BEGIN
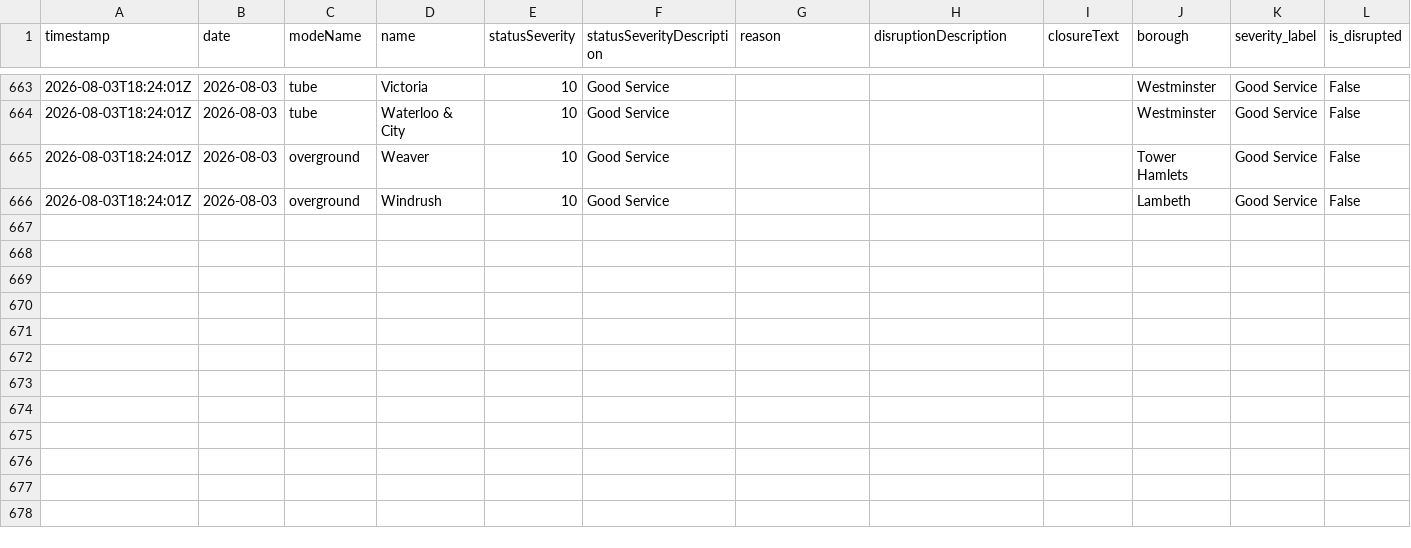
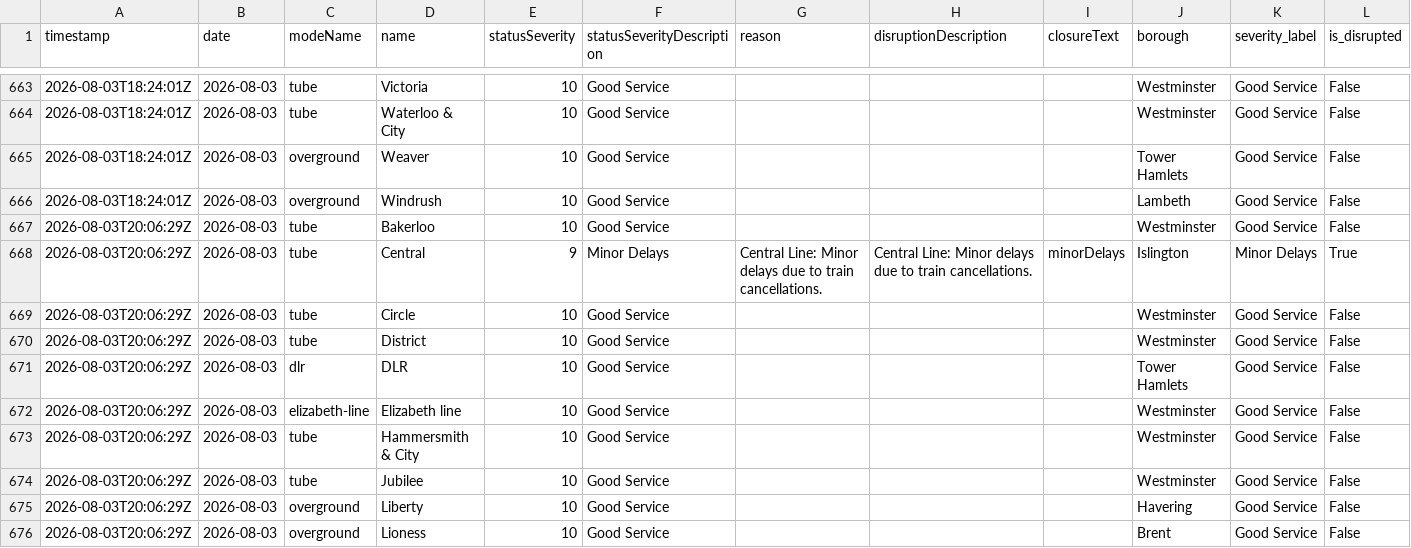
Before and after one commit to Aashleshaj/London_Transport_Reliability_and_Economic_Impact, a CSV file: data/all_lines_history_enriched.csv, drawn as a sheet; only a part is shown, gaps mark what is left out; rows hold the shown columns only; the diff covers the shown part only; the diff names each change by its address in the sheet, - before the commit and + after, or states it on an @@ line.

```diff
--- a/data/all_lines_history_enriched.csv
+++ b/data/all_lines_history_enriched.csv
+row 667: 2026-08-03T20:06:29Z | 2026-08-03 | tube | Bakerloo | 10 | Good Service |  |  |  | Westminster | Good Service | False
+row 668: 2026-08-03T20:06:29Z | 2026-08-03 | tube | Central | 9 | Minor Delays | Central Line: Minor delays due to train cancellations. | Central Line: Minor delays due to train cancellations. | minorDelays | Islington | Minor Delays | True
+row 669: 2026-08-03T20:06:29Z | 2026-08-03 | tube | Circle | 10 | Good Service |  |  |  | Westminster | Good Service | False
+row 670: 2026-08-03T20:06:29Z | 2026-08-03 | tube | District | 10 | Good Service |  |  |  | Westminster | Good Service | False
+row 671: 2026-08-03T20:06:29Z | 2026-08-03 | dlr | DLR | 10 | Good Service |  |  |  | Tower Hamlets | Good Service | False
+row 672: 2026-08-03T20:06:29Z | 2026-08-03 | elizabeth-line | Elizabeth line | 10 | Good Service |  |  |  | Westminster | Good Service | False
+row 673: 2026-08-03T20:06:29Z | 2026-08-03 | tube | Hammersmith & City | 10 | Good Service |  |  |  | Westminster | Good Service | False
+row 674: 2026-08-03T20:06:29Z | 2026-08-03 | tube | Jubilee | 10 | Good Service |  |  |  | Westminster | Good Service | False
+row 675: 2026-08-03T20:06:29Z | 2026-08-03 | overground | Liberty | 10 | Good Service |  |  |  | Havering | Good Service | False
+row 676: 2026-08-03T20:06:29Z | 2026-08-03 | overground | Lioness | 10 | Good Service |  |  |  | Brent | Good Service | False
```
Also changed, not shown: 9 added rows elsewhere in this file, data/all_lines_combined.csv, data/borough_disruption_daily.csv, 9 other files.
END
ACTION ITEM: The output is the records exactly as they read, with no pictures in it.

RESPONSE FOR THIS EXERCISE:
Before and after one commit to Aashleshaj/London_Transport_Reliability_and_Economic_Impact, a CSV file: data/all_lines_history_enriched.csv, drawn as a sheet; only a part is shown, gaps mark what is left out; rows hold the shown columns only; the diff covers the shown part only; the diff names each change by its address in the sheet, - before the commit and + after, or states it on an @@ line.

```diff
--- a/data/all_lines_history_enriched.csv
+++ b/data/all_lines_history_enriched.csv
+row 667: 2026-08-03T20:06:29Z | 2026-08-03 | tube | Bakerloo | 10 | Good Service |  |  |  | Westminster | Good Service | False
+row 668: 2026-08-03T20:06:29Z | 2026-08-03 | tube | Central | 9 | Minor Delays | Central Line: Minor delays due to train cancellations. | Central Line: Minor delays due to train cancellations. | minorDelays | Islington | Minor Delays | True
+row 669: 2026-08-03T20:06:29Z | 2026-08-03 | tube | Circle | 10 | Good Service |  |  |  | Westminster | Good Service | False
+row 670: 2026-08-03T20:06:29Z | 2026-08-03 | tube | District | 10 | Good Service |  |  |  | Westminster | Good Service | False
+row 671: 2026-08-03T20:06:29Z | 2026-08-03 | dlr | DLR | 10 | Good Service |  |  |  | Tower Hamlets | Good Service | False
+row 672: 2026-08-03T20:06:29Z | 2026-08-03 | elizabeth-line | Elizabeth line | 10 | Good Service |  |  |  | Westminster | Good Service | False
+row 673: 2026-08-03T20:06:29Z | 2026-08-03 | tube | Hammersmith & City | 10 | Good Service |  |  |  | Westminster | Good Service | False
+row 674: 2026-08-03T20:06:29Z | 2026-08-03 | tube | Jubilee | 10 | Good Service |  |  |  | Westminster | Good Service | False
+row 675: 2026-08-03T20:06:29Z | 2026-08-03 | overground | Liberty | 10 | Good Service |  |  |  | Havering | Good Service | False
+row 676: 2026-08-03T20:06:29Z | 2026-08-03 | overground | Lioness | 10 | Good Service |  |  |  | Brent | Good Service | False
```
Also changed, not shown: 9 added rows elsewhere in this file, data/all_lines_combined.csv, data/borough_disruption_daily.csv, 9 other files.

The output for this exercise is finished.